The battle was already raging on as a war of words. Naturally, the court of public opinion was the next to get involved (and #GolfTwitter has never been more exciting as a result). And as of last week, the showdown between the PGA Tour and the Saudi-backed LIV Golf Invitational Series ended up in actual court.
On Aug. 3, 11 LIV Golf players went federal, suing the PGA Tour in the Northern District of California. The petitioners, which include Phil Mickelson, alleged that banning LIV golfers from its events violated antitrust statutes. The 11 athletes sought a temporary restraining order (TRO) that would have permitted Talor Gooch, Hudson Swafford, and Matt Jones to participate in the PGA Tour’s end-of-season FedEx Cup Playoffs.

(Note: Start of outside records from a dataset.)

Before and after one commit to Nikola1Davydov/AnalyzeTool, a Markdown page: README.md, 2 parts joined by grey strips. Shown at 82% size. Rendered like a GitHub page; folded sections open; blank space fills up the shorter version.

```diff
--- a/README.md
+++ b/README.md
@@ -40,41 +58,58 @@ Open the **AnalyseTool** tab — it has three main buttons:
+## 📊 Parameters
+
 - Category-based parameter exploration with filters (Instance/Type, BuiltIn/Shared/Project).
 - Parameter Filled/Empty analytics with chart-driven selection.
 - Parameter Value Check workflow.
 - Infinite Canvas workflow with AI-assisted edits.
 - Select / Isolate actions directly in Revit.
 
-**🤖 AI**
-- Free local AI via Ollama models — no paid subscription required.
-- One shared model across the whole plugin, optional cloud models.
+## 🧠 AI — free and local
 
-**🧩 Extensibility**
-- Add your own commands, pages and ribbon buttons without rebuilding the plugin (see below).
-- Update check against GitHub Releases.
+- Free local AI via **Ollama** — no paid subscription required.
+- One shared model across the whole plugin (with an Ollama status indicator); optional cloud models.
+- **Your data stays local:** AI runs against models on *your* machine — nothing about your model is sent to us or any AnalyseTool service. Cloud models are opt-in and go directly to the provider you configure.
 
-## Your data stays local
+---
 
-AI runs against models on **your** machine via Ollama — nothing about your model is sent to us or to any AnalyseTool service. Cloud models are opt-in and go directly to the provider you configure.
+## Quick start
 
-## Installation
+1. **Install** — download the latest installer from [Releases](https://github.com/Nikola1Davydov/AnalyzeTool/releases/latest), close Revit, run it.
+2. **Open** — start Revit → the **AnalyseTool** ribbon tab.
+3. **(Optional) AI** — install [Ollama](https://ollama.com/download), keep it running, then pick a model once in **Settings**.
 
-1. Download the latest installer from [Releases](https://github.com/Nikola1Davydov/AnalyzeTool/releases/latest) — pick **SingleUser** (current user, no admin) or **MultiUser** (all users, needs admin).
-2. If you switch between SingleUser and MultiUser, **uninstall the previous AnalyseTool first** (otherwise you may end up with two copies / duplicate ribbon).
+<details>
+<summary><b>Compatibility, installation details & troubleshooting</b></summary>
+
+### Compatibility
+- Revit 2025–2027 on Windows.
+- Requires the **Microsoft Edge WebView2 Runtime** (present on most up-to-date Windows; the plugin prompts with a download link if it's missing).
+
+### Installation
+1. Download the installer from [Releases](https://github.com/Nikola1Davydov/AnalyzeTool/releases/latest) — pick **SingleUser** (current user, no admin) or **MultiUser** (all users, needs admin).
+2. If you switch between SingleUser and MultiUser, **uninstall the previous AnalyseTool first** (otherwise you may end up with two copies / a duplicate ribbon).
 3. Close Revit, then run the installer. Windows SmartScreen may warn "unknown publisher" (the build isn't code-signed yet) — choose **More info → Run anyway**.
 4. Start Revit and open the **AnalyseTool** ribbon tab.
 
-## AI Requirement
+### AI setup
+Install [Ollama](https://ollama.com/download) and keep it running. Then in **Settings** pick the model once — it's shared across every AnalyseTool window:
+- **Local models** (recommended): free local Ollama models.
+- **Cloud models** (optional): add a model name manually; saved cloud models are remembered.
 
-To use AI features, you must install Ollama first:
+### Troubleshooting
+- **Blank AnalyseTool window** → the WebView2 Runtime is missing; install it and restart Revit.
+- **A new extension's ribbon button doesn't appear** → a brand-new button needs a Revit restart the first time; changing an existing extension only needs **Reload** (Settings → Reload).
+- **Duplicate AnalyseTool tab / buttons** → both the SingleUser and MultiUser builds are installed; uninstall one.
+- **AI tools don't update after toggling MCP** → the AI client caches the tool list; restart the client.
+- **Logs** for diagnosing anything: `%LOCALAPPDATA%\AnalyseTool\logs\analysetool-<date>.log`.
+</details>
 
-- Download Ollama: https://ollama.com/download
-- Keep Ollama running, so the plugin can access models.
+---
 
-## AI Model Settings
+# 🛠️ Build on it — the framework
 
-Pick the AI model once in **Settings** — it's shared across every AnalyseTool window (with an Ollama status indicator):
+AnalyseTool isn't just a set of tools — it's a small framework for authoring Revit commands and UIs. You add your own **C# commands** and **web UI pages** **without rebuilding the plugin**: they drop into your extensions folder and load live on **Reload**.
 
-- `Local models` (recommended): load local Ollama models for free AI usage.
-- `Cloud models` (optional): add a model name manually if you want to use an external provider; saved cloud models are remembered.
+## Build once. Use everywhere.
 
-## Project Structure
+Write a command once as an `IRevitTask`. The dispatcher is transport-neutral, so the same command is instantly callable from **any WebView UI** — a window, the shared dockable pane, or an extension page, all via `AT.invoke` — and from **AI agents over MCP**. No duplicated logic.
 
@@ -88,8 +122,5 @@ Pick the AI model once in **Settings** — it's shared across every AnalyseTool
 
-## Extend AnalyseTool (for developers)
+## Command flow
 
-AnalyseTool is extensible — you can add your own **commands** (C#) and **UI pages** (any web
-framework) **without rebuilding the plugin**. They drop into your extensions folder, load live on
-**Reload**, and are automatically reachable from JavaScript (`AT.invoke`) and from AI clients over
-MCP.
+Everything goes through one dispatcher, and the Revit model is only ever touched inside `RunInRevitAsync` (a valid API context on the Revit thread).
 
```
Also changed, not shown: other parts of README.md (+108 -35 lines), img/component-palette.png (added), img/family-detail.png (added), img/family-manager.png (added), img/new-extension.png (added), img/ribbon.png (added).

On Wednesday, District Judge Beth Labson Freeman refused to grant the TRO, handing the PGA Tour a notable victory in the ongoing standoff that’s consumed the sport worldwide.
The FedEx Cup Playoffs, which play out this month and feature three events and a $75 million prize money pool, begin Aug. 11 with the St. Jude Championship in Memphis, Tennessee.
As Judge Freeman wrote in her ruling on the case known officially as Mickelson v. PGA Tour, Inc.:
“It appears to the court that the LIV contracts, negotiated by the players and consummated between the parties, were based upon the players’ calculation of what they would be leaving behind and the amount the players would need to monetize to compensate for those losses. I do agree with the [PGA Tour] that those losses were well known to the players at the time and clearly monetized.”
The short version? The viability of the LIV Golf athletes’ legal argument depended on establishing that they were clear victims of “irreparable harm” committed by the PGA Tour. The judge determined that they had not done so.
With this week’s latest LIV Golf news, a key battle in these early stages of the breakaway competition’s slobberknocker with the PGA Tour ends.
But with so much money on the line and so many stakeholders’ emotions running hot as a result, it’s more than simply safe to say that the global golf wars are only beginning.